▶ _REQUIREMENT_: Scan the entries below and count the lines holding the string "flex". Supply only the number.

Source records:
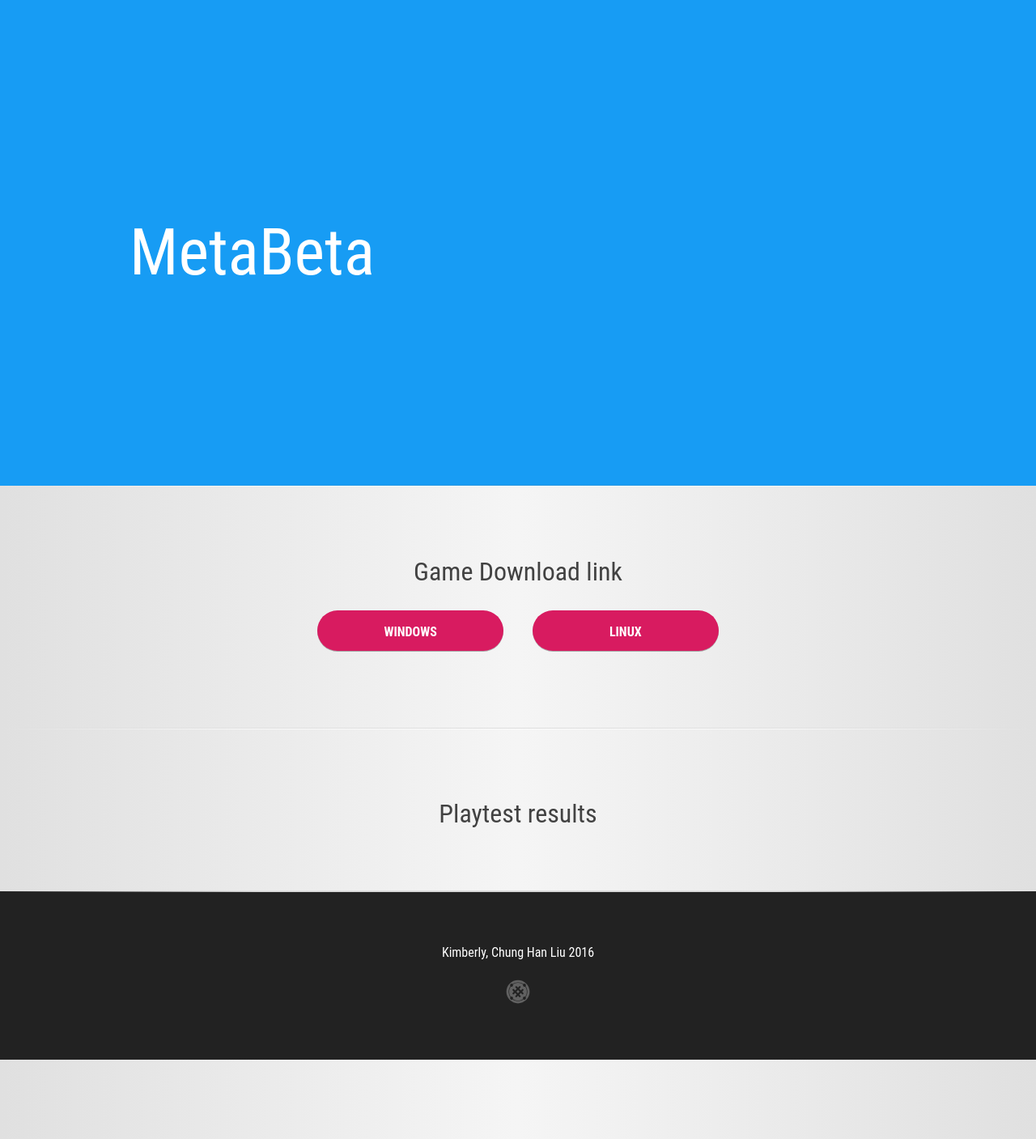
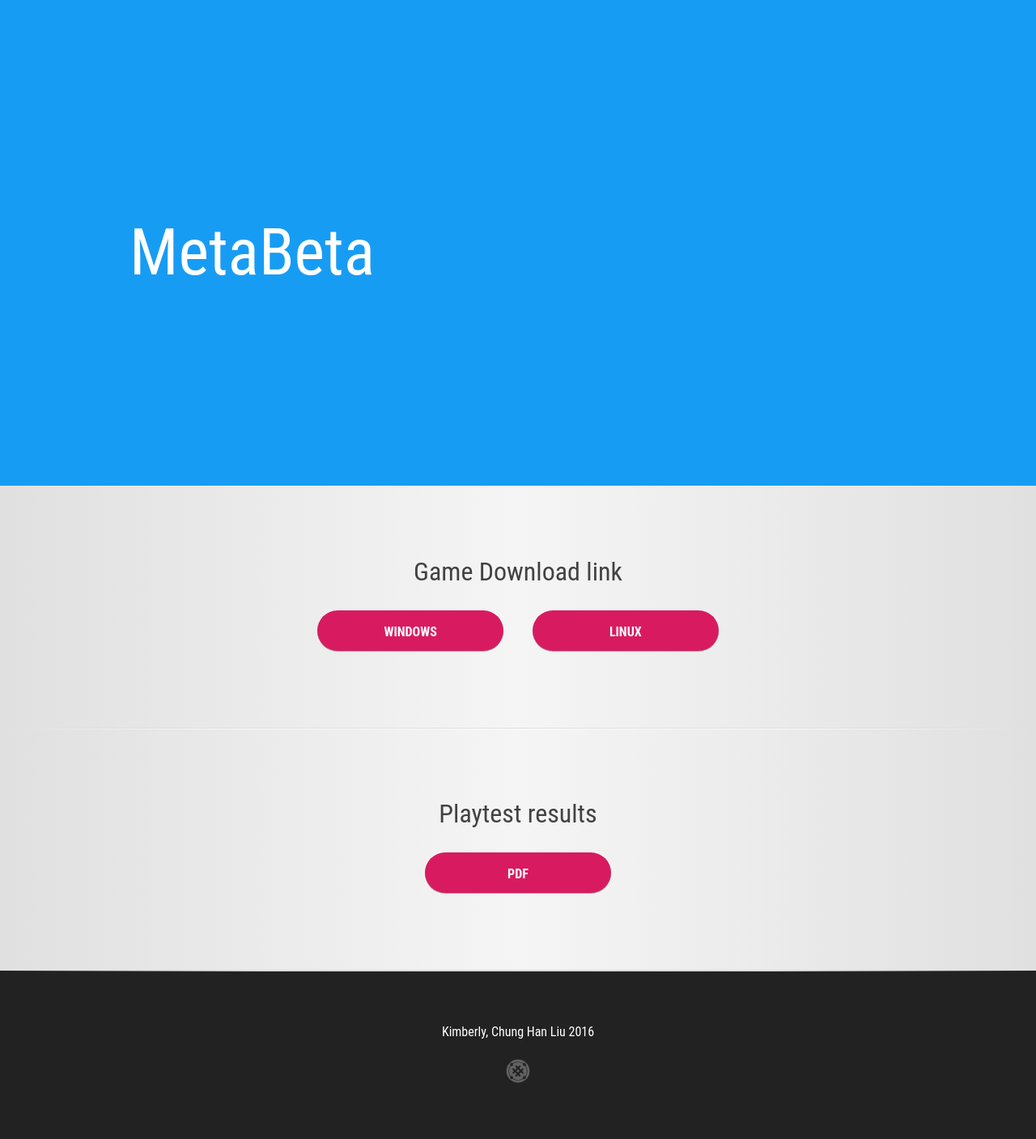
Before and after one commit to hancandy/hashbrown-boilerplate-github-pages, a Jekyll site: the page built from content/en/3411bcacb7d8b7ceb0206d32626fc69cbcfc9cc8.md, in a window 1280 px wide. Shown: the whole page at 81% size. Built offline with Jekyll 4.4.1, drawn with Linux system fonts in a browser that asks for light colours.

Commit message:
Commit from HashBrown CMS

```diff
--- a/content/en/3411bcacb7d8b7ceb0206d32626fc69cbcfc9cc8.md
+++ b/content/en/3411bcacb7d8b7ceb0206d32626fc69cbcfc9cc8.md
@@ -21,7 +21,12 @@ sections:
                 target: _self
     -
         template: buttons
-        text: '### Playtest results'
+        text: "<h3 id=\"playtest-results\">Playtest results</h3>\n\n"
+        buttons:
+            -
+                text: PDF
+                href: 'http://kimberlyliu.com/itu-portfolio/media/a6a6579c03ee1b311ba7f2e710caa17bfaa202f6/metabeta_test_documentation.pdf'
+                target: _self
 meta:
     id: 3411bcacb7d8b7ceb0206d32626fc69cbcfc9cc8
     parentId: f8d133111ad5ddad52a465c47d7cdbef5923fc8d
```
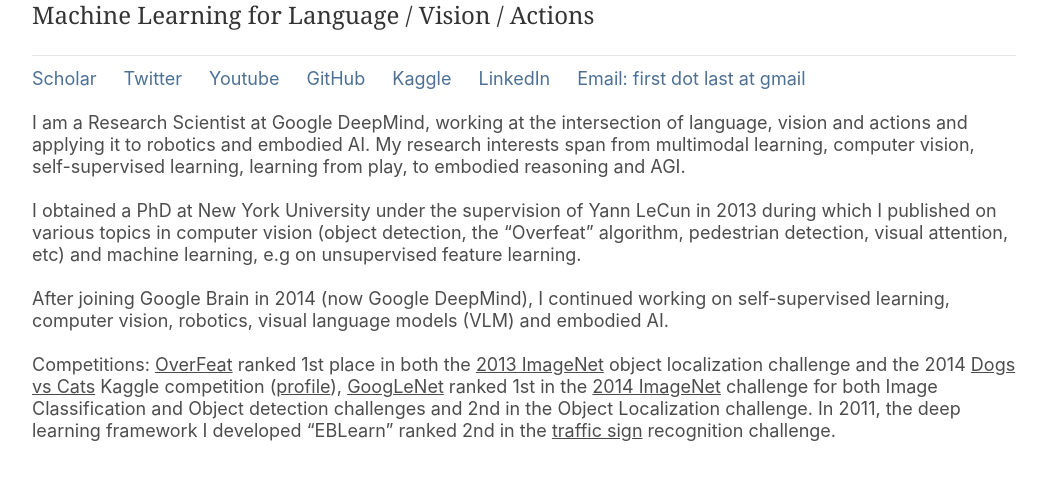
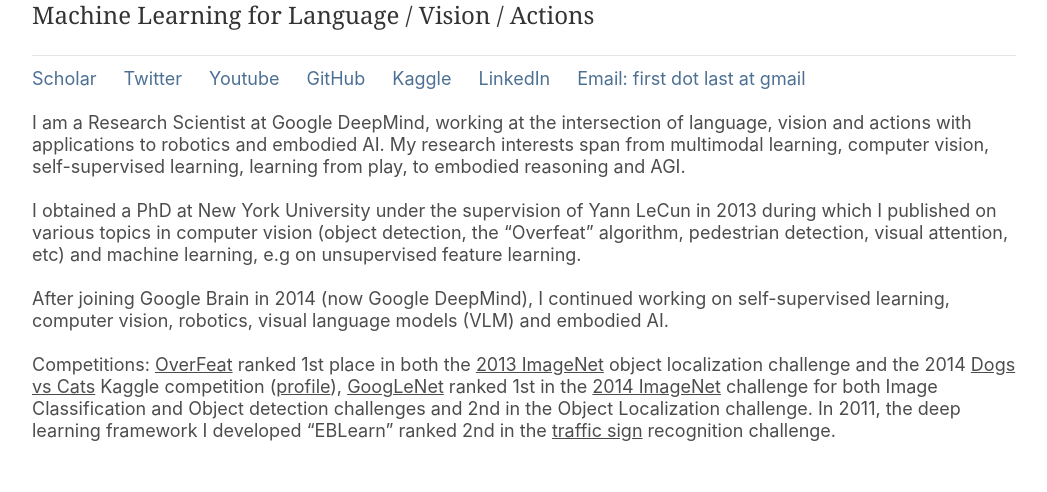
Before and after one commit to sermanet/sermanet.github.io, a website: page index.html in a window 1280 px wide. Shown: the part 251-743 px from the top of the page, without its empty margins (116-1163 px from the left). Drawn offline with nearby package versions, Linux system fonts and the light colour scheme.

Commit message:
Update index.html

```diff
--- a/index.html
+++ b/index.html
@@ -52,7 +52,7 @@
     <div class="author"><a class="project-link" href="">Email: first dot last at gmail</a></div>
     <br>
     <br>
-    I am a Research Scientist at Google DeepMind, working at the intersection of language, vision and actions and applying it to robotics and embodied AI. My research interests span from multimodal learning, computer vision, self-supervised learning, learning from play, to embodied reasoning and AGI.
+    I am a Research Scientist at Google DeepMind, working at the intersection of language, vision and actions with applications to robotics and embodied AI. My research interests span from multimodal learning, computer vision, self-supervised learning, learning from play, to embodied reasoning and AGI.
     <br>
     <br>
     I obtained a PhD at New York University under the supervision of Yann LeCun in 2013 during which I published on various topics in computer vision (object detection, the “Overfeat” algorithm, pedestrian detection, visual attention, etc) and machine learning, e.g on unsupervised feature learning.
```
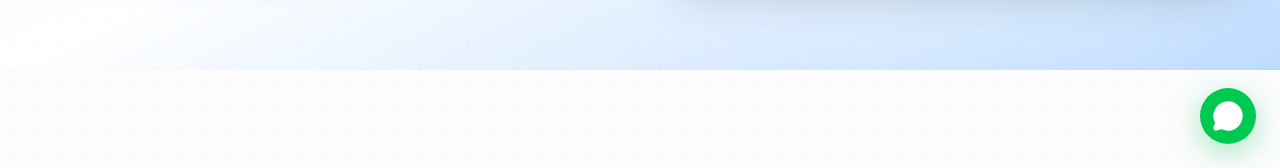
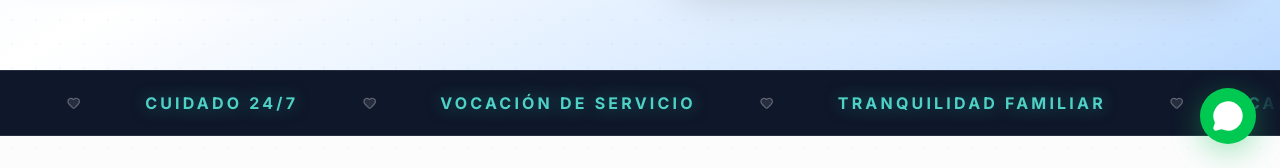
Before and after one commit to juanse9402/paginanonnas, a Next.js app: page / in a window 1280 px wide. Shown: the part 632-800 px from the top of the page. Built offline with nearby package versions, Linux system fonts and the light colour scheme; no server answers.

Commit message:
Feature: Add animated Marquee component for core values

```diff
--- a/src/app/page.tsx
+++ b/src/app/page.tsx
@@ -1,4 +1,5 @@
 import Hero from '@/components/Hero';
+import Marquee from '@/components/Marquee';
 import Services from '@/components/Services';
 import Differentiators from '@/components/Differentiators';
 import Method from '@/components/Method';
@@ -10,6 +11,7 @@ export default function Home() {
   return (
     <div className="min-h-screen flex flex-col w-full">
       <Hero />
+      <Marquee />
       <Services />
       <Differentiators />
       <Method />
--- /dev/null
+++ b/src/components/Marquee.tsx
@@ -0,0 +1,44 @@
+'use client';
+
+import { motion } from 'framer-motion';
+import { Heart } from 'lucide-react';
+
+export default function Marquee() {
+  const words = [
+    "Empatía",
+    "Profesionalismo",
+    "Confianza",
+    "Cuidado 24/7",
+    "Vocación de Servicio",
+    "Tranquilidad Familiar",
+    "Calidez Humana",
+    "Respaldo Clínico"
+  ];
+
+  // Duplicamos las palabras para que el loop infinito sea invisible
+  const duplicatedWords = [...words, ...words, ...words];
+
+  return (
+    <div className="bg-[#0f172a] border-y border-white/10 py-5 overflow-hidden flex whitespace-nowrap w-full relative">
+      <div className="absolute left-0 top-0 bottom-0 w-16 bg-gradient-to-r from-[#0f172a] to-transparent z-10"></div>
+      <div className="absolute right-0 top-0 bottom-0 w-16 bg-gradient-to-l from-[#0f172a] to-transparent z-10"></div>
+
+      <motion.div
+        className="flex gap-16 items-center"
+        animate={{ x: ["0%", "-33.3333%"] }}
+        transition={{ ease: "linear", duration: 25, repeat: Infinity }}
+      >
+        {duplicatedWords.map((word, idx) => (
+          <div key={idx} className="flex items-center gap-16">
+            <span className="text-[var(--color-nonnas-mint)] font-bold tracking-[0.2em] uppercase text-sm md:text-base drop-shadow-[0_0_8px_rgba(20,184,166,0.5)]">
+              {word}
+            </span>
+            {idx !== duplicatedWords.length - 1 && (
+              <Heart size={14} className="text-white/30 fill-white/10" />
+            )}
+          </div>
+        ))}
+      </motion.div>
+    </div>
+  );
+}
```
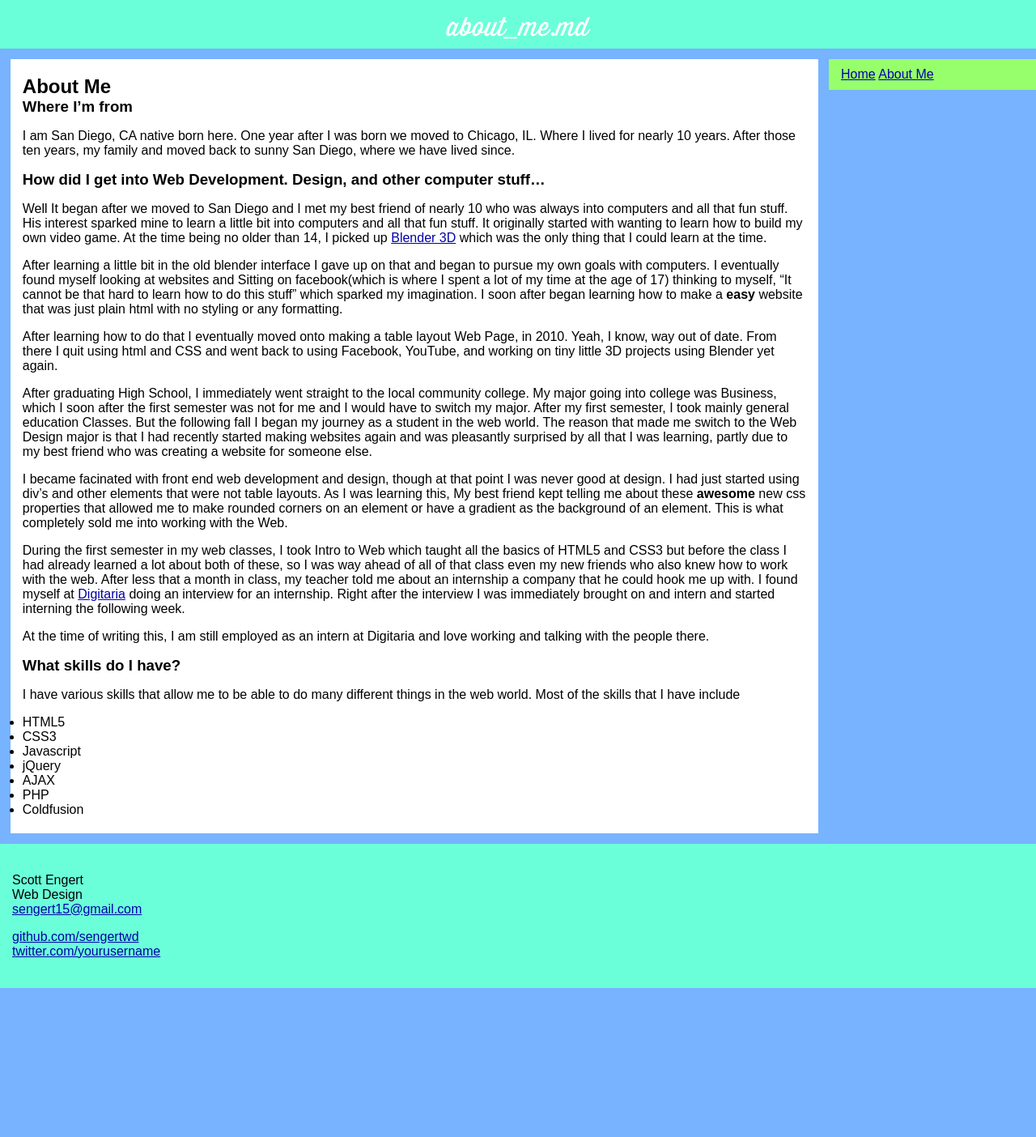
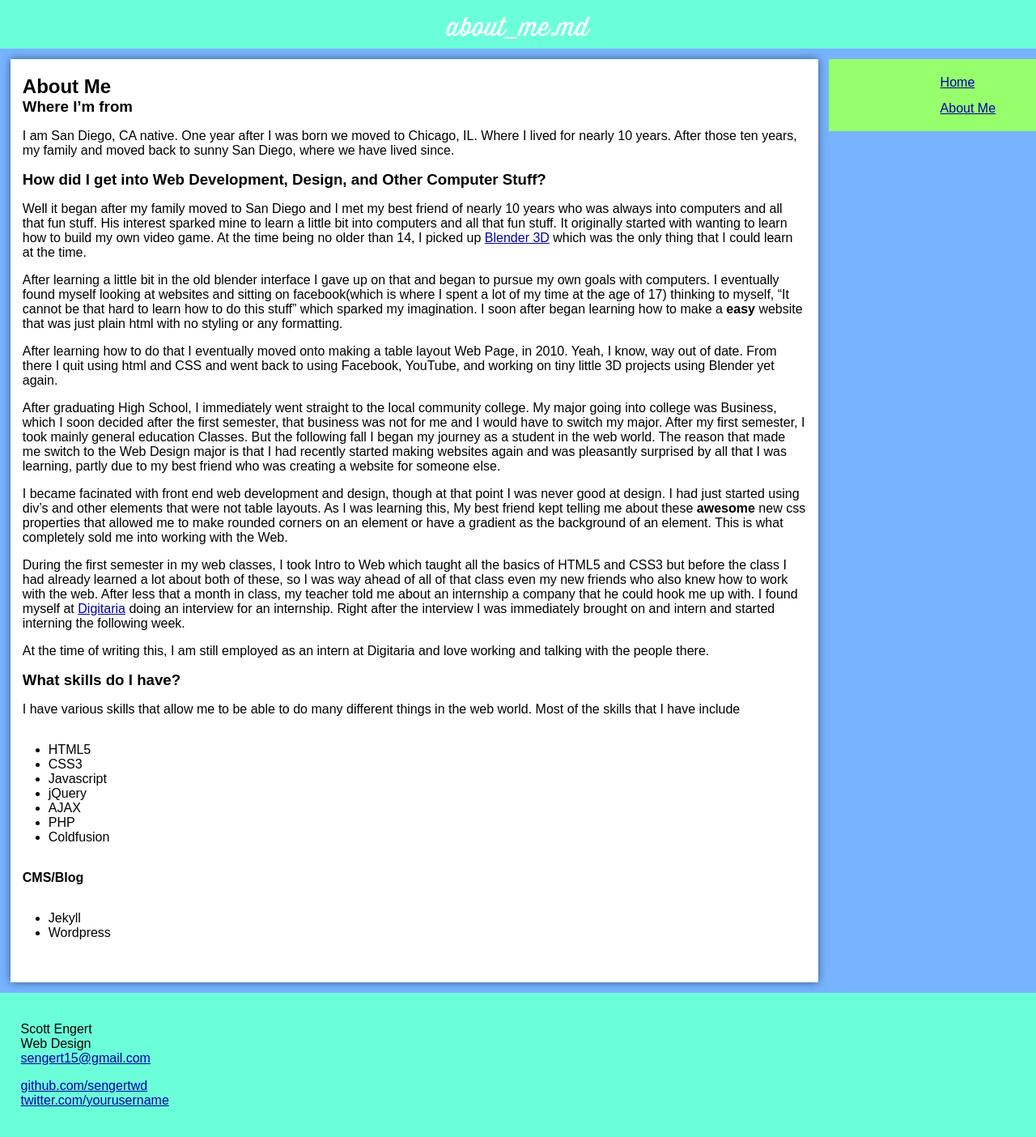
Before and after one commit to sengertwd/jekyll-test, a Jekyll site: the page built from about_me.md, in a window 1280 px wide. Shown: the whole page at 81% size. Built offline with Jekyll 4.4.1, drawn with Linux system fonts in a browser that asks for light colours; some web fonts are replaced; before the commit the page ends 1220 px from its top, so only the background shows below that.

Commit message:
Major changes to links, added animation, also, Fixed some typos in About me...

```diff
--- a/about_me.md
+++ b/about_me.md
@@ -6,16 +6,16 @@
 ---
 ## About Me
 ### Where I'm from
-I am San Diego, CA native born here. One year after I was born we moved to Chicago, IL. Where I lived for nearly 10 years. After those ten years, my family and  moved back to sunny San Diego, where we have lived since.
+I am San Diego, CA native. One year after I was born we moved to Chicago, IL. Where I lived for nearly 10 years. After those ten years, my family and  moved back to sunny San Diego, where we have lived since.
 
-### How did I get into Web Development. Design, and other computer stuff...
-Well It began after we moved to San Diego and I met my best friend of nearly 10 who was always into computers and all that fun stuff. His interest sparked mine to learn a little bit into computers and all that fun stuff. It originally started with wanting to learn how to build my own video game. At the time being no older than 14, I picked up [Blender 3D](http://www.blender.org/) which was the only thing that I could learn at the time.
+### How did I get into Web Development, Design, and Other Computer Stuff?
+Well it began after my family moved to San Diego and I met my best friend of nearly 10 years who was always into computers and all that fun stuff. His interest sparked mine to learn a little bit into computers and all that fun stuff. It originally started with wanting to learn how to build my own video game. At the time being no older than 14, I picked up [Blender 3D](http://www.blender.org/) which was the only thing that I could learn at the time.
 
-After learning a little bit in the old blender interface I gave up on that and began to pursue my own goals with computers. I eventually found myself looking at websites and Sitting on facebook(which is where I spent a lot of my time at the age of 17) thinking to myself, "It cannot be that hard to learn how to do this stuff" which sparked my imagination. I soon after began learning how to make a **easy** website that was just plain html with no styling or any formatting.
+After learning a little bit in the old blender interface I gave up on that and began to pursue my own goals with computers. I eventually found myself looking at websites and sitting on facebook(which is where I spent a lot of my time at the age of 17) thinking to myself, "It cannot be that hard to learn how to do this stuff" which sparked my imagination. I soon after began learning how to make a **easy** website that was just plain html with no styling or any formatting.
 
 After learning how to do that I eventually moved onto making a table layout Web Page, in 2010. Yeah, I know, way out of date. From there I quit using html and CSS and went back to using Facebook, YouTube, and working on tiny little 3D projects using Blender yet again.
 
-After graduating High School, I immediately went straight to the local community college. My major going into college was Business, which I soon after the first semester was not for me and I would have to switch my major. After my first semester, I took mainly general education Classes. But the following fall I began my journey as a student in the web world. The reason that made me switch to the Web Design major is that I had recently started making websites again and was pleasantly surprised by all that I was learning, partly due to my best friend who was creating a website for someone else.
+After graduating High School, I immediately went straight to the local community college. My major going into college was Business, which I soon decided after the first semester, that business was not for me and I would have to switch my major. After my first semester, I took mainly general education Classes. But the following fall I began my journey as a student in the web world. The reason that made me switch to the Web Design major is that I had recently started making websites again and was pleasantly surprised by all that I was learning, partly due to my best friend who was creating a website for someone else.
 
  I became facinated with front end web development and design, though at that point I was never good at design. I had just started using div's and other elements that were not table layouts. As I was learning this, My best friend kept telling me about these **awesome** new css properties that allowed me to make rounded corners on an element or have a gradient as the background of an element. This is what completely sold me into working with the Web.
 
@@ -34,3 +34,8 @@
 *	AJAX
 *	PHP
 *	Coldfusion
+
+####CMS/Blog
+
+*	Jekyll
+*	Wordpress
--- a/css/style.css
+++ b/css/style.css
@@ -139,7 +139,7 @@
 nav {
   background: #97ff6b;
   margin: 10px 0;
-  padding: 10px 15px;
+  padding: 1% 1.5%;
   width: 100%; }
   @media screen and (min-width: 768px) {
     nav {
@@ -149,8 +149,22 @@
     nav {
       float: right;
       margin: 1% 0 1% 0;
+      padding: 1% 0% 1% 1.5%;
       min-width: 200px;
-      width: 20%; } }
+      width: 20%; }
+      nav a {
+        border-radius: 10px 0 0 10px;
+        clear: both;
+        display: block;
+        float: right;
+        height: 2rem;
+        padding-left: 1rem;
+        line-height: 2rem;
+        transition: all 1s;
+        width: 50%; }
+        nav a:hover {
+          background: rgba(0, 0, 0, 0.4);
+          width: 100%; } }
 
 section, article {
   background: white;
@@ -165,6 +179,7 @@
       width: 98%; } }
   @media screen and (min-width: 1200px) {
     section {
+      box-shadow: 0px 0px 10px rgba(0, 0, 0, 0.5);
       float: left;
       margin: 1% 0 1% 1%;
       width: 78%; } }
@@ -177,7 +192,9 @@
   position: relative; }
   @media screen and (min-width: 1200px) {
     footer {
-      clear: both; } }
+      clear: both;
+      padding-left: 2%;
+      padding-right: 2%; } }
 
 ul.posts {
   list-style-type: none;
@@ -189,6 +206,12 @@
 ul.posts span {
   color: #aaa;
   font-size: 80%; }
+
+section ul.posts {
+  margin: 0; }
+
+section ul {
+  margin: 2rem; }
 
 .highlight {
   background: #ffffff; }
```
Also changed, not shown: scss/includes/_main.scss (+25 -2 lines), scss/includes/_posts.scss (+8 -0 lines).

▶ _WRITTEN SOLUTION_: 4